DATA RECORDS
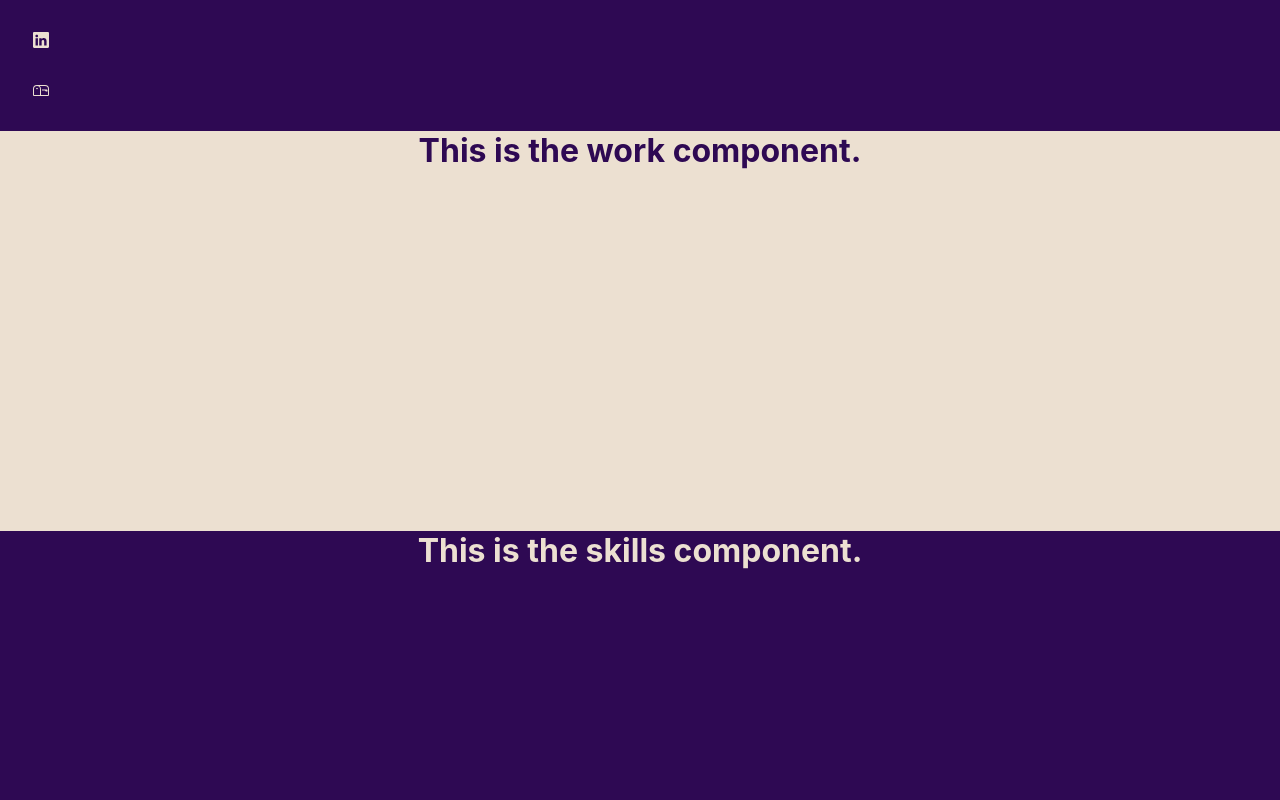
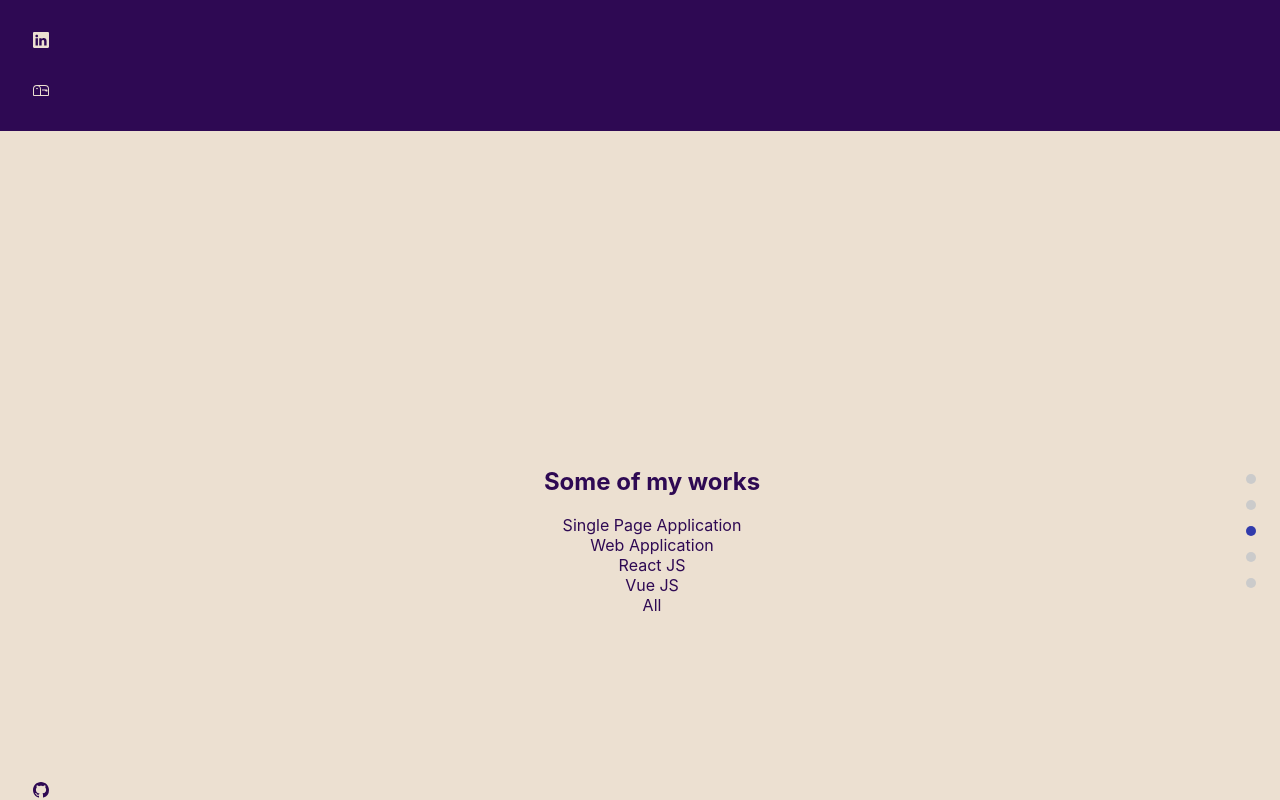
Before and after one commit to JoaoTeixeira13/portfolio, a React (Create React App) app: page / in a window 1280 px wide. Shown: the part 1626-2426 px from the top of the page. Built offline with nearby package versions, Linux system fonts and the light colour scheme.

Commit message:
Work component: initial state and filter categories.

```diff
--- a/src/constants.tsx
+++ b/src/constants.tsx
@@ -47,3 +47,13 @@ export const scaleVariants: ScaleVariants = {
         },
     },
 };
+
+// work
+
+export const workFilter: string[] = [
+    "Single Page Application",
+    "Web Application",
+    "React JS",
+    "Vue JS",
+    "All",
+];
--- a/src/work/work.tsx
+++ b/src/work/work.tsx
@@ -1,9 +1,34 @@
 import "./work.css";
+import { useState, useEffect } from "react";
+import { AiFillEye, AiFillGithub } from "react-icons/ai";
+import { motion } from "framer-motion";
+import AppWrap from "../wrapper/appWrap";
+import { workFilter } from "../constants";
 
-export default function Work() {
+const Work = () => {
+    const [activeFilter, setActiveFilter] = useState("All");
+
+    const handleWorkFilter: Function = (each: string) => {};
     return (
-        <div id="work">
-            <h1>This is the work component.</h1>
-        </div>
+        <>
+            <h2 className="headText">Some of my works</h2>
+            <div className="workFilter">
+                {workFilter.map((each: string, index: number) => {
+                    return (
+                        <div
+                            key={index}
+                            onClick={() => handleWorkFilter(each)}
+                            className={`workFilterItem appFlex pText ${
+                                activeFilter === each ? "itemActive" : ""
+                            }`}
+                        >
+                            {each}
+                        </div>
+                    );
+                })}
+            </div>
+        </>
     );
-}
+};
+
+export default AppWrap(Work, "work", "");
```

TASK REQUIREMENTS
Your copy of the material above should be exact and free of pictures.

SOLVED PROBLEM
Before and after one commit to JoaoTeixeira13/portfolio, a React (Create React App) app: page / in a window 1280 px wide. Shown: the part 1626-2426 px from the top of the page. Built offline with nearby package versions, Linux system fonts and the light colour scheme.

Commit message:
Work component: initial state and filter categories.

```diff
--- a/src/constants.tsx
+++ b/src/constants.tsx
@@ -47,3 +47,13 @@ export const scaleVariants: ScaleVariants = {
         },
     },
 };
+
+// work
+
+export const workFilter: string[] = [
+    "Single Page Application",
+    "Web Application",
+    "React JS",
+    "Vue JS",
+    "All",
+];
--- a/src/work/work.tsx
+++ b/src/work/work.tsx
@@ -1,9 +1,34 @@
 import "./work.css";
+import { useState, useEffect } from "react";
+import { AiFillEye, AiFillGithub } from "react-icons/ai";
+import { motion } from "framer-motion";
+import AppWrap from "../wrapper/appWrap";
+import { workFilter } from "../constants";
 
-export default function Work() {
+const Work = () => {
+    const [activeFilter, setActiveFilter] = useState("All");
+
+    const handleWorkFilter: Function = (each: string) => {};
     return (
-        <div id="work">
-            <h1>This is the work component.</h1>
-        </div>
+        <>
+            <h2 className="headText">Some of my works</h2>
+            <div className="workFilter">
+                {workFilter.map((each: string, index: number) => {
+                    return (
+                        <div
+                            key={index}
+                            onClick={() => handleWorkFilter(each)}
+                            className={`workFilterItem appFlex pText ${
+                                activeFilter === each ? "itemActive" : ""
+                            }`}
+                        >
+                            {each}
+                        </div>
+                    );
+                })}
+            </div>
+        </>
     );
-}
+};
+
+export default AppWrap(Work, "work", "");
```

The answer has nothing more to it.